Drafting Joint Venture Agreements
What is a Joint Venture Agreement?
A joint venture agreement is a contract that creates a legal relationship between two or more parties that agree to come together to achieve a certain business objective.
The reason companies form joint ventures is typically related to a specific project.

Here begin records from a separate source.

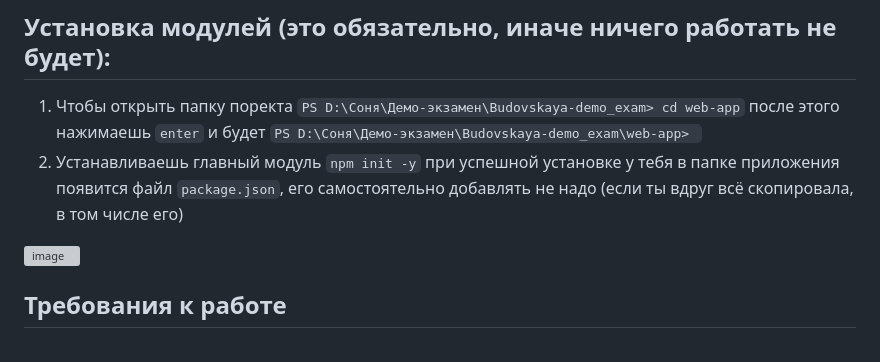
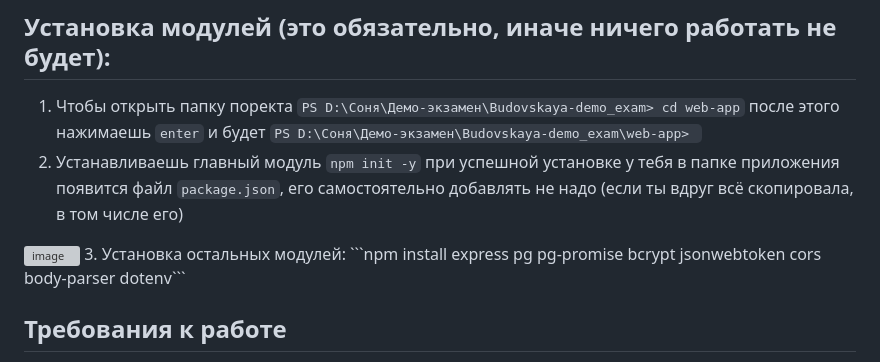
Before and after one commit to RinaVol27/Budovskaya-demo_exam, a Markdown page: README.md, the part around the change. Drawn GitHub-style; grey boxes are pictures that could not be loaded.

````diff
--- a/README.md
+++ b/README.md
@@ -4,7 +4,7 @@
 1. Чтобы открыть папку поректа ```PS D:\Соня\Демо-экзамен\Budovskaya-demo_exam> cd web-app``` после этого нажимаешь ```enter``` и будет ```PS D:\Соня\Демо-экзамен\Budovskaya-demo_exam\web-app> ```
 2. Устанавливаешь главный модуль ```npm init -y``` при успешной установке у тебя в папке приложения появится файл ```package.json```, его самостоятельно добавлять не надо (если ты вдруг всё скопировала, в том числе его)
 <img width="691" height="398" alt="image" src="https://github.com/user-attachments/assets/3373b225-9f46-489e-b853-a3fafe6e43bc" />
-
+3. Установка остальных модулей: ```npm install express pg pg-promise bcrypt jsonwebtoken cors body-parser dotenv```
 
 ## Требования к работе
 * ИС - информационная система
````
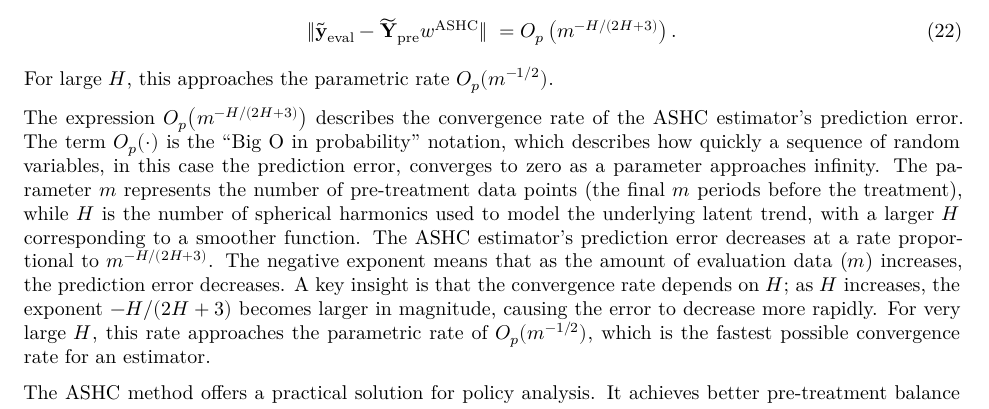
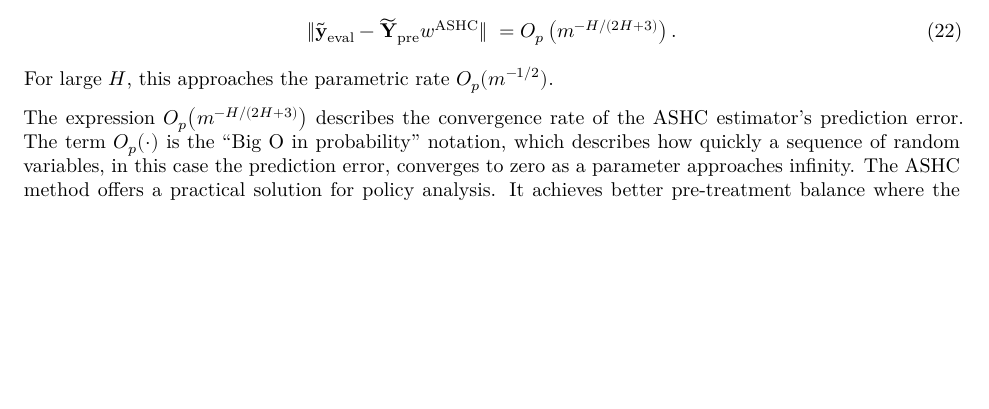
Before and after one commit to jgreathouse9/SynthWorld, a Quarto document (Paper2/Paper/paper2.qmd): part of page 7 of 19 before the commit and part of page 7 of 18 after it, cut so that both start at the same text, the shorter picture padded with empty space. Rendered offline with R 4.5, knitr and Pandoc in place of Quarto, then LaTeX, with nearby package versions.

Commit message:
Update paper2.qmd

```diff
--- a/Paper2/Paper/paper2.qmd
+++ b/Paper2/Paper/paper2.qmd
@@ -349,9 +349,7 @@ If $\boldsymbol{\eta}$ is i.i.d.\ mean-zero sub-Gaussian with variance proxy $\s
 For large $H$, this approaches the parametric rate $O_p(m^{-1/2})$.
 \end{corollary}
 
-The expression $O_p\!\left(m^{-H/(2H+3)}\right)$ describes the convergence rate of the ASHC estimator's prediction error. The term $O_p(\cdot)$ is the "Big O in probability" notation, which describes how quickly a sequence of random variables, in this case the prediction error, converges to zero as a parameter approaches infinity. The parameter $m$ represents the number of pre-treatment data points (the final $m$ periods before the treatment), while $H$ is the number of spherical harmonics used to model the underlying latent trend, with a larger $H$ corresponding to a smoother function. The ASHC estimator's prediction error decreases at a rate proportional to $m^{-H/(2H+3)}$. The negative exponent means that as the amount of evaluation data ($m$) increases, the prediction error decreases. A key insight is that the convergence rate depends on $H$; as $H$ increases, the exponent $-H/(2H+3)$ becomes larger in magnitude, causing the error to decrease more rapidly. For very large $H$, this rate approaches the parametric rate of $O_p(m^{-1/2})$, which is the fastest possible convergence rate for an estimator.
-
-The ASHC method offers a practical solution for policy analysis. It achieves better pre-treatment balance where the standard SHC method might fall short, without compromising the model's stability or interpretability. Also, it builds counterfactuals without the need for a donor set of units. This allows for credible counterfactual estimates in situations without donor units and standard ITS approaches fail. Moreover, the SHC methods are semiparametric, meaning they do not rely on the same more rigid assumptions on the data generating process oftentimes found in linear factor models or latent variable models.
+The expression $O_p\!\left(m^{-H/(2H+3)}\right)$ describes the convergence rate of the ASHC estimator's prediction error. The term $O_p(\cdot)$ is the "Big O in probability" notation, which describes how quickly a sequence of random variables, in this case the prediction error, converges to zero as a parameter approaches infinity. The ASHC method offers a practical solution for policy analysis. It achieves better pre-treatment balance where the standard SHC method might fall short, without compromising the model's stability or interpretability. Also, it builds counterfactuals without the need for a donor set of units. This allows for credible counterfactual estimates in situations without donor units and standard ITS approaches fail. Moreover, the SHC methods are semiparametric, meaning they do not rely on the same more rigid assumptions on the data generating process oftentimes found in linear factor models or latent variable models.
 
 # Empirical Application
 \label{sec:empirical}
```
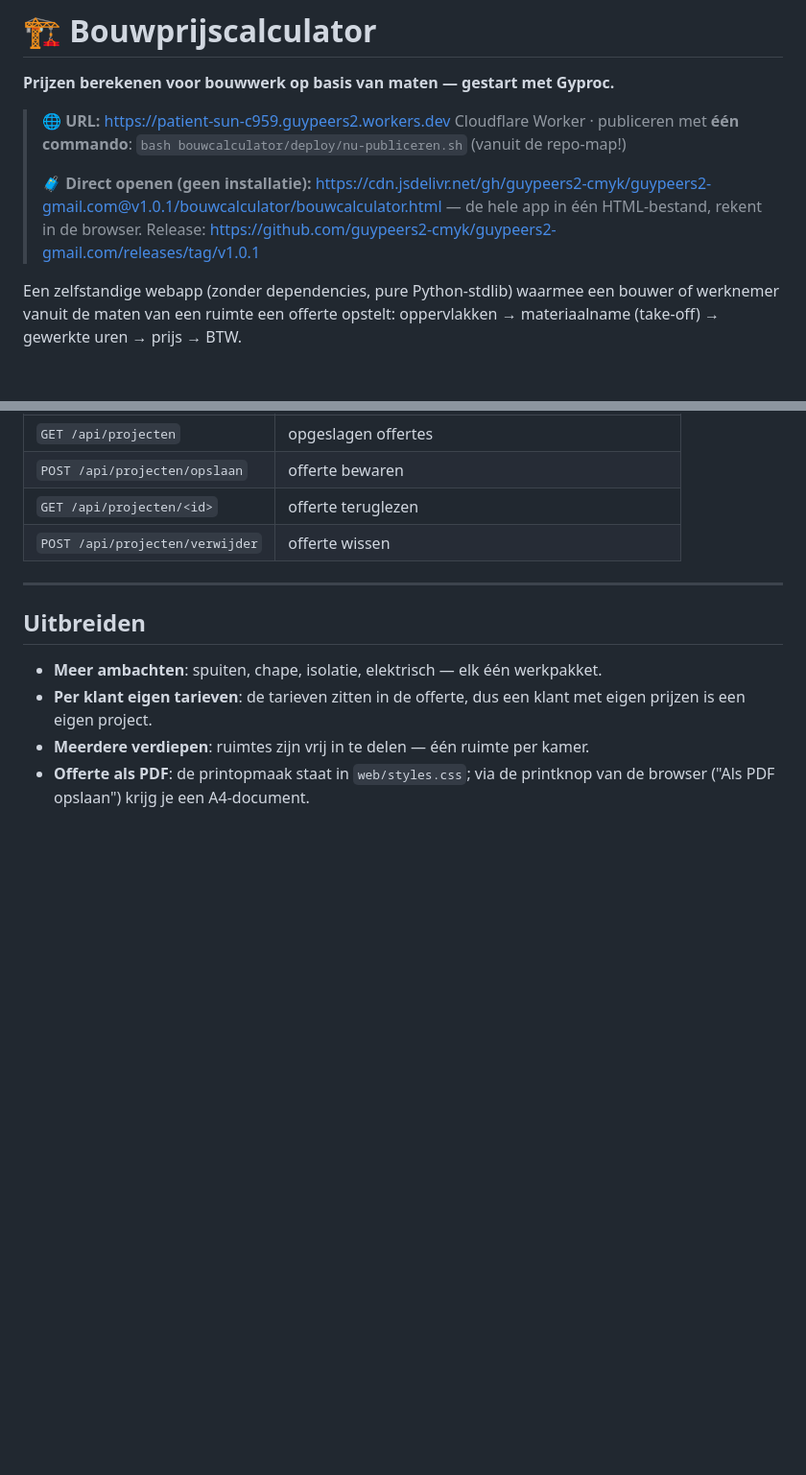
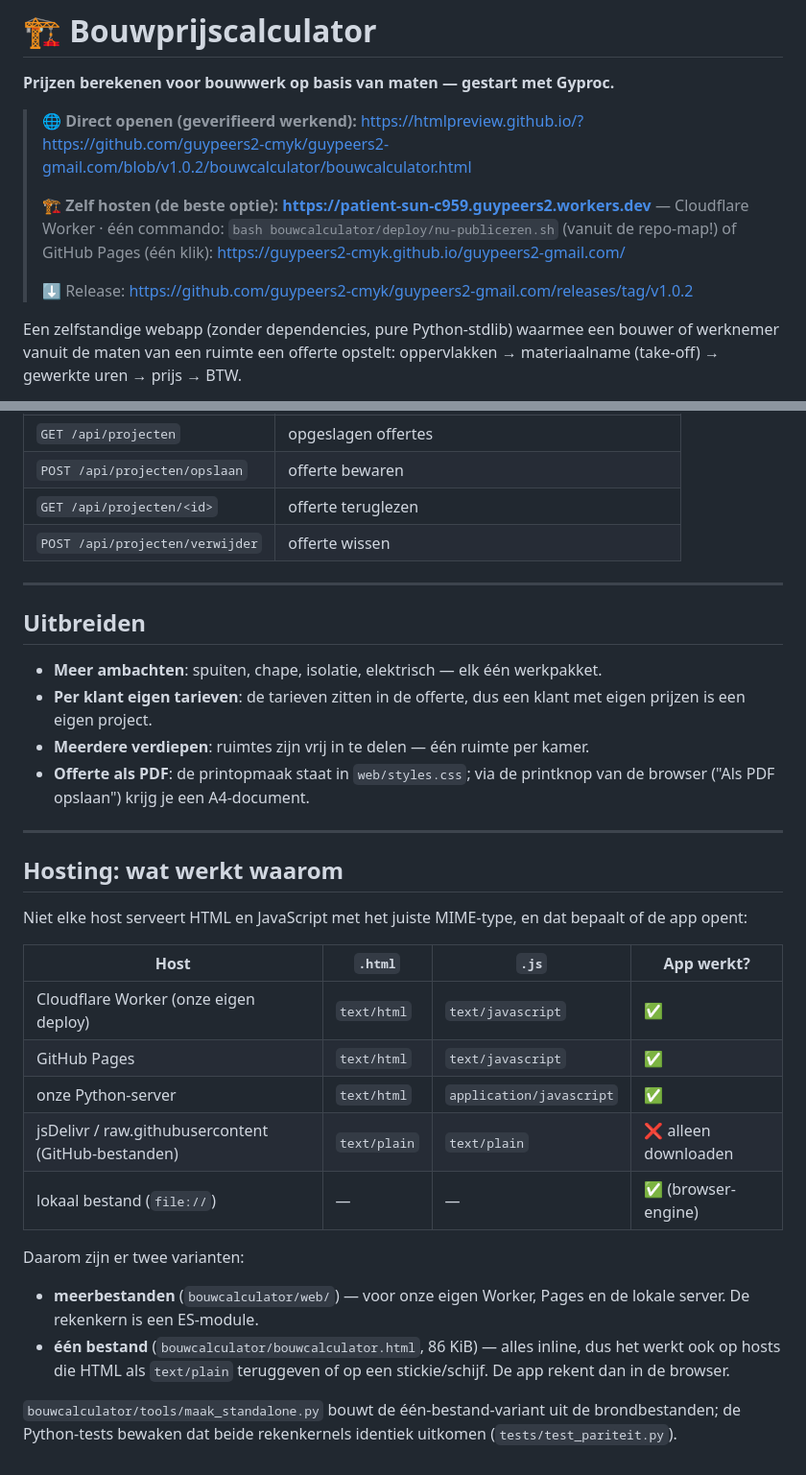
Before and after one commit to guypeers2-cmyk/guypeers2-gmail.com, a Markdown page: bouwcalculator/README.md, 2 parts joined by grey strips. Shown at 96% size. Rendered like a GitHub page; blank space fills up the shorter version.

Commit message:
docs: hosting-tabel — waarom sommige CDN's de app niet tonen (text/plain)
Co-authored-by: arena-agent <297053741+arena-agent@users.noreply.github.com>

```diff
--- a/bouwcalculator/README.md
+++ b/bouwcalculator/README.md
@@ -2,14 +2,15 @@
 
 **Prijzen berekenen voor bouwwerk op basis van maten — gestart met Gyproc.**
 
-> 🌐 **URL:** <https://patient-sun-c959.guypeers2.workers.dev>
-> Cloudflare Worker · publiceren met **één commando**:
+> 🌐 **Direct openen (geverifieerd werkend):**
+> <https://htmlpreview.github.io/?https://github.com/guypeers2-cmyk/guypeers2-gmail.com/blob/v1.0.2/bouwcalculator/bouwcalculator.html>
+>
+> 🏗️ **Zelf hosten (de beste optie):**
+> **https://patient-sun-c959.guypeers2.workers.dev** — Cloudflare Worker · één commando:
 > `bash bouwcalculator/deploy/nu-publiceren.sh` (vanuit de repo-map!)
+> of GitHub Pages (één klik): <https://guypeers2-cmyk.github.io/guypeers2-gmail.com/>
 >
-> 🧳 **Direct openen (geen installatie):**
-> <https://cdn.jsdelivr.net/gh/guypeers2-cmyk/guypeers2-gmail.com@v1.0.1/bouwcalculator/bouwcalculator.html>
-> — de hele app in één HTML-bestand, rekent in de browser.
-> Release: <https://github.com/guypeers2-cmyk/guypeers2-gmail.com/releases/tag/v1.0.1>
+> ⬇️ Release: <https://github.com/guypeers2-cmyk/guypeers2-gmail.com/releases/tag/v1.0.2>
 
 Een zelfstandige webapp (zonder dependencies, pure Python-stdlib) waarmee een
 bouwer of werknemer vanuit de maten van een ruimte een offerte opstelt:
@@ -294,3 +295,30 @@ bouwcalculator/
 - **Meerdere verdiepen**: ruimtes zijn vrij in te delen — één ruimte per kamer.
 - **Offerte als PDF**: de printopmaak staat in `web/styles.css`; via de
   printknop van de browser ("Als PDF opslaan") krijg je een A4-document.
+
+---
+
+## Hosting: wat werkt waarom
+
+Niet elke host serveert HTML en JavaScript met het juiste MIME-type, en dat
+bepaalt of de app opent:
+
+| Host | `.html` | `.js` | App werkt? |
+|------|---------|-------|-----------|
+| Cloudflare Worker (onze eigen deploy) | `text/html` | `text/javascript` | ✅ |
+| GitHub Pages | `text/html` | `text/javascript` | ✅ |
+| onze Python-server | `text/html` | `application/javascript` | ✅ |
+| jsDelivr / raw.githubusercontent (GitHub-bestanden) | `text/plain` | `text/plain` | ❌ alleen downloaden |
+| lokaal bestand (`file://`) | — | — | ✅ (browser-engine) |
+
+Daarom zijn er twee varianten:
+
+- **meerbestanden** (`bouwcalculator/web/`) — voor onze eigen Worker, Pages en
+  de lokale server. De rekenkern is een ES-module.
+- **één bestand** (`bouwcalculator/bouwcalculator.html`, 86 KiB) — alles inline,
+  dus het werkt ook op hosts die HTML als `text/plain` teruggeven of op een
+  stickie/schijf. De app rekent dan in de browser.
+
+`bouwcalculator/tools/maak_standalone.py` bouwt de één-bestand-variant uit de
+brondbestanden; de Python-tests bewaken dat beide rekenkernels identiek
+uitkomen (`tests/test_pariteit.py`).
```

Often, joint ventures create new business entities to which the owners contribute capital, hold equity, and agree on how the entity is managed.
What are the key terms of a Joint Venture Agreement?
Contribution of Each Party: clause that outlines the amount of each party will contribute to the venture which can be capital, services, advising, etc.
Percentage of Ownership and Revenue: clause that lays out how much ownership each party has in the venture or new entity.
Operations Responsibility: section that defines who is in charge of what operations on a day-to-day basis.
Start and End Date: section that outlines the day the venture comes into effect and the day it ends.
Restrictions on Branding and Intellectual Property: section that defines limitations on use of branding and intellectual property to make sure there is no misuse.
Contingency for One or More Parties Not Meeting Their Duties: section that defines what happens when one of the parties is not, or is unable, to fulfil their duties.
Termination of Contract: sections that outlines how the agreement is terminated and under what conditions.
What issues to keep in mind?
Operational Responsibilities – With most business ventures, there will be day-to-day operational responsibilities that need to be handled for the business to run smoothly. It is imperative these responsibilities are clearly and succinctly outlined since no one wants to enter into a new relationship with bad expectations of their responsibilities.
Restrictions on Branding and Intellectual Property – When entering into a joint venture, parties can often assume they have the right to use branding elements of intellectual property as they please. Make sure you limit restrictions to not risk the misuse of your assets.
Contingency for Party Not Meeting Duties – Every business venture leaves the possibility of a party not performing their duties. Make sure you are covered by outlining exactly what happens when this is the case. You do not want to be left with a bad partner and no way to change behavior.